The Outdoor Classroom
What if our idea of school did not include an actual school building? What if school did not include classes, books, desks, or even chairs? What if the only time school children were inside during the day was when they were at home in the morning and evening? What if we valued being in nature as much (or more!) as we valued being in a classroom?
These were some of the provocative questions raised by a short documentary entitled “School’s Out” that Anne brought in for our staff to watch on Monday. The film follows a group of children enrolled in Switzerland’s Forest Kindergarten (Waldkindergarten) program, which is part of a larger movement of Forest Schooling that has recently started to spread in central Europe and the U.K. The essential quality of Waldkindergarten is that the children remain outdoors in the forest all day long...every day of the school year. There is a tarped area with stumps underneath to sit on, but that’s it for sheltered space.
The program also involves other approaches to early-childhood education that are almost unthinkable in the United States: They require that 4-7 year olds walk to and from their school bus stops unaccompanied by parents in order to help establish a sense of independence and self-confidence (one parent admits to following her child the first week, dodging from bush to bush to avoid detection!). Children are trained to use swiss army knives to whittle sharp points on sticks when needed. Campfires burn regularly, and students are trained to light the tinder and tend the fires. Students are not necessarily kept in view of teachers, one of whom casually notes “I usually know where they (the students) generally are in the woods, but I often can’t see them”. Finally, students are not asked to read or write during their time in the program. As a matter of fact, reading and writing are not formally taught to any Swiss children until after age 7! (And yes... they do catch up quickly with earlier readers and writers.)

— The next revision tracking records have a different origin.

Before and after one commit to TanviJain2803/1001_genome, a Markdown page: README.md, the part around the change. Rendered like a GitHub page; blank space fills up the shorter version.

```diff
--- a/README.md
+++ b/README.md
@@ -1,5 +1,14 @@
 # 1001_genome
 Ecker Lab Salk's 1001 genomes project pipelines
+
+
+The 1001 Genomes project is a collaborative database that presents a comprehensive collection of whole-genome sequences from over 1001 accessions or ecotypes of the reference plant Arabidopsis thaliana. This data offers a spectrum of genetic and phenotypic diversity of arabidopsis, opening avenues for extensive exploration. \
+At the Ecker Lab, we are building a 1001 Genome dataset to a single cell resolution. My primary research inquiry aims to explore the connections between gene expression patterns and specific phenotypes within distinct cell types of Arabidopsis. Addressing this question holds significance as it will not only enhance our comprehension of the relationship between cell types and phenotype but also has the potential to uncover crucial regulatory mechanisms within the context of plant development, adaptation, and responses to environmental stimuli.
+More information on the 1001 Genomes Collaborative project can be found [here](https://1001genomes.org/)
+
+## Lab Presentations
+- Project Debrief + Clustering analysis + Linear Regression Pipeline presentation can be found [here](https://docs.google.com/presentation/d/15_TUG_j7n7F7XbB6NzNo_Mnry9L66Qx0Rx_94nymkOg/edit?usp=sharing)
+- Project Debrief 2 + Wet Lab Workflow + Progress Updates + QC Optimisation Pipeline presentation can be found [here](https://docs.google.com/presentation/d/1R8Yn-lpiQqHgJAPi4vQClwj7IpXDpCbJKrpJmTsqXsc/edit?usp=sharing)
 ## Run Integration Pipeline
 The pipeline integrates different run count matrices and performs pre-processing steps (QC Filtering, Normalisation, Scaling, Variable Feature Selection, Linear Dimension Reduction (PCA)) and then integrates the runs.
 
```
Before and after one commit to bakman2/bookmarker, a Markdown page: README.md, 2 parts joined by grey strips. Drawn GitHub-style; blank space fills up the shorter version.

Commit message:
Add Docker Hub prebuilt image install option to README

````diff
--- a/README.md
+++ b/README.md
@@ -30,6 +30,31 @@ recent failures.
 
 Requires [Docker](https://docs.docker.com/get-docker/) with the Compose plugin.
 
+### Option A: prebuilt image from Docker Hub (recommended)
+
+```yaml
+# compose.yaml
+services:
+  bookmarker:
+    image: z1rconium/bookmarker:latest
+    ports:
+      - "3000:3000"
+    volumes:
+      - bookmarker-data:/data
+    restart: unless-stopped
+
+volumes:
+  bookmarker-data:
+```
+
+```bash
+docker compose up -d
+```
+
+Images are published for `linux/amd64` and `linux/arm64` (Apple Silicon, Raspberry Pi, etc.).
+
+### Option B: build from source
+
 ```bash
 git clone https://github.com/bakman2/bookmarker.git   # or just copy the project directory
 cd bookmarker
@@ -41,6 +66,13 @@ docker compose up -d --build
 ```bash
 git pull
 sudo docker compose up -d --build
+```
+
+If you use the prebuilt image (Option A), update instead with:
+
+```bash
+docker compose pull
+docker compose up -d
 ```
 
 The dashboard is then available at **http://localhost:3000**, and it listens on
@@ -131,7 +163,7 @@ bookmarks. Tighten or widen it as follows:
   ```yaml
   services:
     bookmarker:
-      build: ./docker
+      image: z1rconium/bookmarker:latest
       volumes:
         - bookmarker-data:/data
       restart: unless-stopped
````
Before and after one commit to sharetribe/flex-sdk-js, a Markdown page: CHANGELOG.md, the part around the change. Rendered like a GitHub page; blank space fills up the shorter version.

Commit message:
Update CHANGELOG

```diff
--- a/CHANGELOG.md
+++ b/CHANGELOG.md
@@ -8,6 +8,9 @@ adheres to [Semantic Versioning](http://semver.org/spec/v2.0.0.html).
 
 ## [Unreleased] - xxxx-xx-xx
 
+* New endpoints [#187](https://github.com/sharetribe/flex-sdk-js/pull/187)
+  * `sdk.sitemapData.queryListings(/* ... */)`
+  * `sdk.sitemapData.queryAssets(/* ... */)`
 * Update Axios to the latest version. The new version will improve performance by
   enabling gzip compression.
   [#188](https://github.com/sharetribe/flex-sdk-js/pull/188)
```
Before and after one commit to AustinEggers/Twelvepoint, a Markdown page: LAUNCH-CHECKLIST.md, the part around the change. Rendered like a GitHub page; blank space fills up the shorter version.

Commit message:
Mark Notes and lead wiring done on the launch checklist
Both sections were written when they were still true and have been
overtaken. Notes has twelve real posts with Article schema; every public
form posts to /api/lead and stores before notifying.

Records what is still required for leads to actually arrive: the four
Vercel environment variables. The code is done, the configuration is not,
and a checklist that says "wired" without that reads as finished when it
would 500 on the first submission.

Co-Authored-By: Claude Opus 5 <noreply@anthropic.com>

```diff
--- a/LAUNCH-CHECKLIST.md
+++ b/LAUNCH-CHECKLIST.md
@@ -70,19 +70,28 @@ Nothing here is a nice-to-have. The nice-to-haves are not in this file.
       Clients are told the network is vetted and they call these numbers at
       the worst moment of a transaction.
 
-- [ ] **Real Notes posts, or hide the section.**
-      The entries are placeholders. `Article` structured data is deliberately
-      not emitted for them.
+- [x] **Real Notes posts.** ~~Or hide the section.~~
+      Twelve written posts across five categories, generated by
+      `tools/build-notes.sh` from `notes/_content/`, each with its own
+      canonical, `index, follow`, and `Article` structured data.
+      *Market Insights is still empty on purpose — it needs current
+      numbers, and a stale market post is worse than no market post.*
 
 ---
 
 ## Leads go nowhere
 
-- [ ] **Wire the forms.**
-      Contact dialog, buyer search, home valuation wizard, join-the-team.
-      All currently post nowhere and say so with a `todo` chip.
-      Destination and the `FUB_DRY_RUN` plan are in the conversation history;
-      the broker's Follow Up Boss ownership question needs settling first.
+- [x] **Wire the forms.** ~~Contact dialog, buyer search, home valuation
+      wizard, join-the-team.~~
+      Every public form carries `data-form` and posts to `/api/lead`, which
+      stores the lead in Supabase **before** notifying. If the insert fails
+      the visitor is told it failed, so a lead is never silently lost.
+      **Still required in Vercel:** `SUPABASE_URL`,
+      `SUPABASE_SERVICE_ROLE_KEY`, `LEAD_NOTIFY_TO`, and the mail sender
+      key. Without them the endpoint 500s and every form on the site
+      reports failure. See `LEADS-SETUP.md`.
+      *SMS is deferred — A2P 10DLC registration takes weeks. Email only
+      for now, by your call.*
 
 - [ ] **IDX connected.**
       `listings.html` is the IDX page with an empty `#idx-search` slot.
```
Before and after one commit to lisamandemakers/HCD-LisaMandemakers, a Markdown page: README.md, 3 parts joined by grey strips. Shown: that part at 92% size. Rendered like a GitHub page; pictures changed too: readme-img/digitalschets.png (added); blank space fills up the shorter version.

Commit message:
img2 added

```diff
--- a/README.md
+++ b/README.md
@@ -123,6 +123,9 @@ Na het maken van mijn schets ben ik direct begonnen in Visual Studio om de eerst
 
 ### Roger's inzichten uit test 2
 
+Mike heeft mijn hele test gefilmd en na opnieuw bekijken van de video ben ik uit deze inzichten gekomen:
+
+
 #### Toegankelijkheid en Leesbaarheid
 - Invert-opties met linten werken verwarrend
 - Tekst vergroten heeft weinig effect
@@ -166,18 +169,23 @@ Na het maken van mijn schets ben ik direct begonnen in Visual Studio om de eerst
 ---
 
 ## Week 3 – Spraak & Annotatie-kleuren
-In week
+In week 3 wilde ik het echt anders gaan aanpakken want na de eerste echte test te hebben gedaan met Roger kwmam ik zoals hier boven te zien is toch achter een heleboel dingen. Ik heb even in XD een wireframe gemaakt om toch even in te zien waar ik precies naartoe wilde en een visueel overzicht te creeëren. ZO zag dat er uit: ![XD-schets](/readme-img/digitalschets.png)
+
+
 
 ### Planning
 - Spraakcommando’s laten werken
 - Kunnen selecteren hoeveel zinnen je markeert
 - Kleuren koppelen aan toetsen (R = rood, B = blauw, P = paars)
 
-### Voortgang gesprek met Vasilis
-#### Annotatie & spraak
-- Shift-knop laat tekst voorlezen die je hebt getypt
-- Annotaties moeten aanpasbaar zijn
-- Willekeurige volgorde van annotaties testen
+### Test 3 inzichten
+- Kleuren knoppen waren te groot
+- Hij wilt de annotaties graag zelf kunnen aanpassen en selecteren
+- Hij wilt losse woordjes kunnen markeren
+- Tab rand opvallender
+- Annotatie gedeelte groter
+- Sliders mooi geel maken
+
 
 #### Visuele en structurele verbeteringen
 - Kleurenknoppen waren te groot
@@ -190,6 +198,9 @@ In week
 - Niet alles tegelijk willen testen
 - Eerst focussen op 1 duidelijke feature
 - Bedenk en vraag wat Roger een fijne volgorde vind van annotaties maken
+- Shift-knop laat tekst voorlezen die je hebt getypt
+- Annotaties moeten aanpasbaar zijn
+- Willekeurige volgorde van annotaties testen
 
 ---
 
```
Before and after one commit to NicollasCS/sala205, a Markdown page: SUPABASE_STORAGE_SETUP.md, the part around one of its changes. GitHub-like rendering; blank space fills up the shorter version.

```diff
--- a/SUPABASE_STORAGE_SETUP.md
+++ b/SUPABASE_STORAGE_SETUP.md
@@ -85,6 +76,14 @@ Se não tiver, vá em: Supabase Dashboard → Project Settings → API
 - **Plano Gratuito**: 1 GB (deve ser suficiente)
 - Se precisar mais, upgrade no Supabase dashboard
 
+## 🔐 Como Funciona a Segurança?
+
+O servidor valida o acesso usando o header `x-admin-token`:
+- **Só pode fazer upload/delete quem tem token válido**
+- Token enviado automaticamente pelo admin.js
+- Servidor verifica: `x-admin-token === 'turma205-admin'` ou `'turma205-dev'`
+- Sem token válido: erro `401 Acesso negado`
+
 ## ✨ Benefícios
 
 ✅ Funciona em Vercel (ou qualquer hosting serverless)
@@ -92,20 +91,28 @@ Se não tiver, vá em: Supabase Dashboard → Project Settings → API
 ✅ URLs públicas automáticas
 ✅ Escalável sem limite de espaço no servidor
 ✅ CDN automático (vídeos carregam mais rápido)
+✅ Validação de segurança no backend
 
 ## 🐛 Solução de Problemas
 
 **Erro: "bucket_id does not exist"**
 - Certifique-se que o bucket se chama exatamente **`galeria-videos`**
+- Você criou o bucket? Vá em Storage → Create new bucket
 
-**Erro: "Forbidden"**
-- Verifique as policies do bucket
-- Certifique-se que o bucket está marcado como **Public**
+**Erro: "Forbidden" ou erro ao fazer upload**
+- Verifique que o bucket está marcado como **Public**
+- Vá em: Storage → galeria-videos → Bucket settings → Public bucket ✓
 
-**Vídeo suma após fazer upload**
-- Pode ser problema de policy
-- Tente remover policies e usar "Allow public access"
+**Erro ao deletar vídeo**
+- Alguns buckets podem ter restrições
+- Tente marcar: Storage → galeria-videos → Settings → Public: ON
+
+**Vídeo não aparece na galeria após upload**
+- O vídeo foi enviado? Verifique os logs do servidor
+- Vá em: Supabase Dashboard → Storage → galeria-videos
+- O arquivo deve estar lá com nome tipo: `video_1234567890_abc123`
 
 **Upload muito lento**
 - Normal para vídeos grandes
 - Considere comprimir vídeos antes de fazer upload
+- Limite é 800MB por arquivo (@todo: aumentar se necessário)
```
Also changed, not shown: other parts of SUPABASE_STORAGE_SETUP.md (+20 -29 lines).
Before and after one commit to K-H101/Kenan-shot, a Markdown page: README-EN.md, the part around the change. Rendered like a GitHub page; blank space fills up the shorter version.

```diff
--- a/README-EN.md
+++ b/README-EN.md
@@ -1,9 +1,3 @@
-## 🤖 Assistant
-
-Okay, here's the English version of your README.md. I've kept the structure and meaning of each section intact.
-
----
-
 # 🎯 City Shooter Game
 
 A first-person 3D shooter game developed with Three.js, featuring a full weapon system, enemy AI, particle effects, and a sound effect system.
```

The Randolph School is not a Waldkindergarten, but we could not help but come away from the movie inspired, impressed, and feeling good about our own deep commitment to the outdoor classroom. Our daily, extended interactions with nature at Randolph are part of the foundation of competence, confidence and independence we believe is so important for our students. We know that every log we climb over, every stone we overturn, and every puddle or stream we prod and stir with a stick helps build our sense of curiosity and our understanding of the world around us.